[Itemized modification records]

-- Opening Marker --

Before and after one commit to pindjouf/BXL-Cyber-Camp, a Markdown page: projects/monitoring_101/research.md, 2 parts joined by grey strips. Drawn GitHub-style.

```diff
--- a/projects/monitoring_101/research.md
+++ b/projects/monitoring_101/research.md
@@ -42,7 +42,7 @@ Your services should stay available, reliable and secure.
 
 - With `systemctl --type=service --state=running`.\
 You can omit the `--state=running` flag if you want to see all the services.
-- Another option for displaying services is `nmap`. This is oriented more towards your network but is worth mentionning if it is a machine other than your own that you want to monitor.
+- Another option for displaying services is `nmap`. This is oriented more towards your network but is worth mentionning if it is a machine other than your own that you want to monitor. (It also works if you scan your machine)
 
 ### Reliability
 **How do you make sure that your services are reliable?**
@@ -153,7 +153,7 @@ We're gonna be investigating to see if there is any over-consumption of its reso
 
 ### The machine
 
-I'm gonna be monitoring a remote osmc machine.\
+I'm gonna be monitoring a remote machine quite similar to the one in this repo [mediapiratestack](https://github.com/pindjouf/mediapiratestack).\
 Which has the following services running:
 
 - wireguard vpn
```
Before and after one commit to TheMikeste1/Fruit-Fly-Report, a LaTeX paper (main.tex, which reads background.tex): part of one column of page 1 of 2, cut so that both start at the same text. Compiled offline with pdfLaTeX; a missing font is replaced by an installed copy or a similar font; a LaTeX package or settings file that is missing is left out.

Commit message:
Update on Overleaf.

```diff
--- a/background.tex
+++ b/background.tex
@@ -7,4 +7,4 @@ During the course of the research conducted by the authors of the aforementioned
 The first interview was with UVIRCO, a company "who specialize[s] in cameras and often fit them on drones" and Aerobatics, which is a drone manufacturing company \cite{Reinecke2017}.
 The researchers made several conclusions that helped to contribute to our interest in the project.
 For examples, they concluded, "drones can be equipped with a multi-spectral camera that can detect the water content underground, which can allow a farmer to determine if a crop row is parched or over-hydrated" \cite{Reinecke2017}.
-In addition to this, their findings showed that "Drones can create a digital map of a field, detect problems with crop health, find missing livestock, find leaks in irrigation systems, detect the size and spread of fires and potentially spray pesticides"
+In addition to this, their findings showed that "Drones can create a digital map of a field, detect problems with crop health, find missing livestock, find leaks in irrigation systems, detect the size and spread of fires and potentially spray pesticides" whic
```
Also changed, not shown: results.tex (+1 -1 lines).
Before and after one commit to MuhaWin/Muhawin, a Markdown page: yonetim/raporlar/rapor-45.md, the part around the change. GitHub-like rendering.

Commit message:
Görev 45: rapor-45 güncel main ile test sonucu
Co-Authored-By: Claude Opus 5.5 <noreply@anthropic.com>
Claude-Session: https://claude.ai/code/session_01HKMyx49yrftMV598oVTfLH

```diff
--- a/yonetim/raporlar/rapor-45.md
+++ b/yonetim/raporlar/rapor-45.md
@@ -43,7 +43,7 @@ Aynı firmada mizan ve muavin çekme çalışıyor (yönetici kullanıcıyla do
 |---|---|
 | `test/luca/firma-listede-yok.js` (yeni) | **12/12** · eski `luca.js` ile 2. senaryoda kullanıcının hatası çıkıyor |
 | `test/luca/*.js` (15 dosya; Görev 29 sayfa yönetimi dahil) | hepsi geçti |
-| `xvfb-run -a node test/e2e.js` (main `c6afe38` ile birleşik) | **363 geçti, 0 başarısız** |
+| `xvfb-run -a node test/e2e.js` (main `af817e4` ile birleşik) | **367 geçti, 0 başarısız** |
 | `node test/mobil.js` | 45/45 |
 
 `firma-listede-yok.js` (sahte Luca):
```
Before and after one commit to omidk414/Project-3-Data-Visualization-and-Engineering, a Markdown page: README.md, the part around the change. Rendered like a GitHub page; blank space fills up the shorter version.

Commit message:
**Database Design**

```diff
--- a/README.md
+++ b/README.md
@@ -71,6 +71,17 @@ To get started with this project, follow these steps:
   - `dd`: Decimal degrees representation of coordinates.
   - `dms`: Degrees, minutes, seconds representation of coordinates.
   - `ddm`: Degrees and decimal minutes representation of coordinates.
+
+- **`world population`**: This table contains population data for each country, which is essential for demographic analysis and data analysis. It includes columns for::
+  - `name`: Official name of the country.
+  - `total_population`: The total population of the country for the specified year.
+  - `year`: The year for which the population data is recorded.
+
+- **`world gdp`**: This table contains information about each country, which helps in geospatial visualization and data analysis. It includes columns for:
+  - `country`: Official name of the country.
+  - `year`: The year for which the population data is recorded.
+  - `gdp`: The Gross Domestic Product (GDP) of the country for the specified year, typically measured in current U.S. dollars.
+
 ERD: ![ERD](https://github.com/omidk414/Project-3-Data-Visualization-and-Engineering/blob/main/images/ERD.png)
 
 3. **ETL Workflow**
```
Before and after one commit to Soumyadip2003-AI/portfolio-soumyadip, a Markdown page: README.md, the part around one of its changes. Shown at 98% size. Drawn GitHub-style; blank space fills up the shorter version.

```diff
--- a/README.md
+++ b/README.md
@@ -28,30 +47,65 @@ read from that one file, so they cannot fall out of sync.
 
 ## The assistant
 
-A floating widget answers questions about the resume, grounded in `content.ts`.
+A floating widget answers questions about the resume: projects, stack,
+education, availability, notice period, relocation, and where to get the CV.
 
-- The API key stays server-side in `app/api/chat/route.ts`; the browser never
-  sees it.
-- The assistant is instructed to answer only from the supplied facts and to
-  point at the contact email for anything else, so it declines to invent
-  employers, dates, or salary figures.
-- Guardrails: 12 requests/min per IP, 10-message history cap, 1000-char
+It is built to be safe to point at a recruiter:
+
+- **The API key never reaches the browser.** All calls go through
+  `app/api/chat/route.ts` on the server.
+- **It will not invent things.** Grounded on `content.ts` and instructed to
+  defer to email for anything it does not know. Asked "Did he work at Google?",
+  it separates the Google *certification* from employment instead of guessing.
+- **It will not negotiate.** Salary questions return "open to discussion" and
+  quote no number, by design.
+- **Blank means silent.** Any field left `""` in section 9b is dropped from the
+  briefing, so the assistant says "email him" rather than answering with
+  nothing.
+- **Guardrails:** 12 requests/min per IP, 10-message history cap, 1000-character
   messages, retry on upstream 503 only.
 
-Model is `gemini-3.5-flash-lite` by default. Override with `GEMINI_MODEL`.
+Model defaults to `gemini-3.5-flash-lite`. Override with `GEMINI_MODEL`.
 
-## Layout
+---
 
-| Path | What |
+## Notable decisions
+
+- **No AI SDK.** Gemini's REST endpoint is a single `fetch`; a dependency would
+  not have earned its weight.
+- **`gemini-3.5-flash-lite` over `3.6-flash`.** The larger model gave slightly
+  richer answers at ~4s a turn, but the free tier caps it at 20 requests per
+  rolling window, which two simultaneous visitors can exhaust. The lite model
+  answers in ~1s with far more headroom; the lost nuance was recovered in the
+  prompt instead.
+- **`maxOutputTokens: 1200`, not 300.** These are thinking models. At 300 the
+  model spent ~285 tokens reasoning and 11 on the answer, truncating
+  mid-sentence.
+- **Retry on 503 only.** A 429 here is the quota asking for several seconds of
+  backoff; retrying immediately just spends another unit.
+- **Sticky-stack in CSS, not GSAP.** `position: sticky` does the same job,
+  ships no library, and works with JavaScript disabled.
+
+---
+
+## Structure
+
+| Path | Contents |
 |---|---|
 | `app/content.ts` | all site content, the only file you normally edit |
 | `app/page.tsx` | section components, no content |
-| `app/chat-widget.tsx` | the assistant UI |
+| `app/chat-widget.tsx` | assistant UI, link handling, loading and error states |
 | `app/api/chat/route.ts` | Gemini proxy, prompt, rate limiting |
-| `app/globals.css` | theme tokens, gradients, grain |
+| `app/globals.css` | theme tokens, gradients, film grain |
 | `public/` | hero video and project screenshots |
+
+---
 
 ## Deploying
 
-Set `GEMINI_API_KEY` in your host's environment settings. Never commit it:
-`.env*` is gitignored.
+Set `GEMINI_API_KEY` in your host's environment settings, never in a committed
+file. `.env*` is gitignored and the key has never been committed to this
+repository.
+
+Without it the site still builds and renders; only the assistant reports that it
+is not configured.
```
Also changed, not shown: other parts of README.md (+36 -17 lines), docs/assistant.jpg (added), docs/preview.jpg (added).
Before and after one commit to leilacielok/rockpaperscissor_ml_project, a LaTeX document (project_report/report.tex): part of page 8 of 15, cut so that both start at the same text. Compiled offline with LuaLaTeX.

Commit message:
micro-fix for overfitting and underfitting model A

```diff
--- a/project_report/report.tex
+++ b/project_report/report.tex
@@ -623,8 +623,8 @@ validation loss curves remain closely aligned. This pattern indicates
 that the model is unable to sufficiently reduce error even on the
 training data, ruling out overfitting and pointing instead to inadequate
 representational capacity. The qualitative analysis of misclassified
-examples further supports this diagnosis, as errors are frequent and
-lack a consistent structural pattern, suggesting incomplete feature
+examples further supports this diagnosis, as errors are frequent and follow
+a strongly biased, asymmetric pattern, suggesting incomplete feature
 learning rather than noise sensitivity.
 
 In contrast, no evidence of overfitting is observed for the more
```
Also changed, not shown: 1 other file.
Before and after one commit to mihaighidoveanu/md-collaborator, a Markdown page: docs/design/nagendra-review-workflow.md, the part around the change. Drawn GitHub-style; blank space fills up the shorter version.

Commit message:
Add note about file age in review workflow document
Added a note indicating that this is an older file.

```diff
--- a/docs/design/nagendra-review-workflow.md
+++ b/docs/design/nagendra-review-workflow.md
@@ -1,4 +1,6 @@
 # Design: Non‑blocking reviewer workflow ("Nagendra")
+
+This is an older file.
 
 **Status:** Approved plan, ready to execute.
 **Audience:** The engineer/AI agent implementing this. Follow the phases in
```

-- Closing Marker --

### TASK OBJECTIVE
Only lines that contain the string "same" count; pick each one out of the records and copy it.

### OUTPUT OF THE EXERCISE
Before and after one commit to TheMikeste1/Fruit-Fly-Report, a LaTeX paper (main.tex, which reads background.tex): part of one column of page 1 of 2, cut so that both start at the same text. Compiled offline with pdfLaTeX; a missing font is replaced by an installed copy or a similar font; a LaTeX package or settings file that is missing is left out.
+- **Sticky-stack in CSS, not GSAP.** `position: sticky` does the same job,
Before and after one commit to leilacielok/rockpaperscissor_ml_project, a LaTeX document (project_report/report.tex): part of page 8 of 15, cut so that both start at the same text. Compiled offline with LuaLaTeX.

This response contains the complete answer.